**Work order**
Whenever a line in the data contains "width", show that line.

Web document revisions

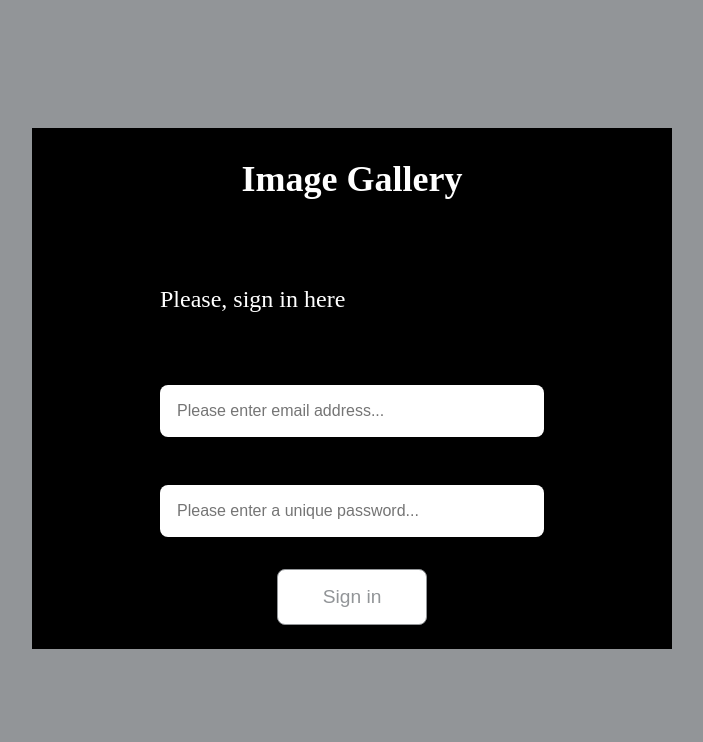
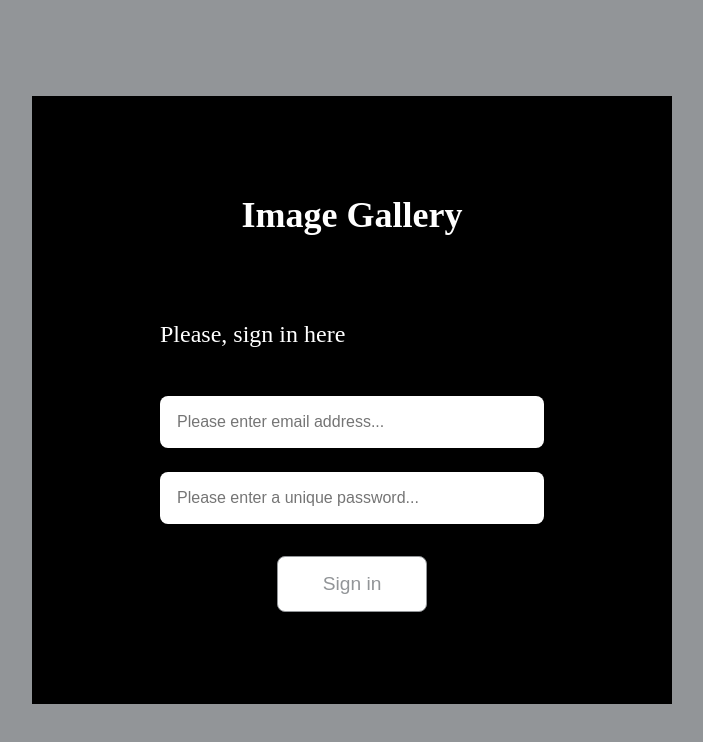
Before and after one commit to MUFTIATBAKARE/galleria-, a React (Vite) app: page / in a window 1280 px wide. Shown: the top 742 px of the page, without its empty margins (288-991 px from the left). Built offline with nearby package versions, Linux system fonts and the light colour scheme; no server answers; the HTML template or start-up script is replaced by a standard one.

Commit message:
feat: input field flaw

```diff
--- a/src/App.css
+++ b/src/App.css
@@ -139,12 +139,13 @@ li:active {
     align-items: center;
     justify-content: center;
     gap: 32px;
-    margin: 48px auto;
+    margin: 16px auto;
     position: absolute;
     background-color: #000;
     width: 50%;
     left: 25%;
     top: 10%;
+    bottom: 10%;
     padding-bottom: 24px;
   }
   .gallery_content {
@@ -163,7 +164,7 @@ li:active {
 /* widescreens */
 @media screen and (min-width: 1025px) {
   .auth_content {
-    gap: 48px;
+    gap: 24px;
     width: 60%;
   }
 
@@ -173,12 +174,13 @@ li:active {
     align-items: center;
     justify-content: center;
     gap: 32px;
-    margin: 48px auto;
+    margin: 16px auto;
     position: absolute;
     background-color: #000;
     width: 50%;
     left: 25%;
     top: 10%;
+    bottom: 10%;
     padding-bottom: 24px;
   }
   .gallery_content {
```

**Response to the task**
     width: 50%;
 @media screen and (min-width: 1025px) {
     width: 60%;
     width: 50%;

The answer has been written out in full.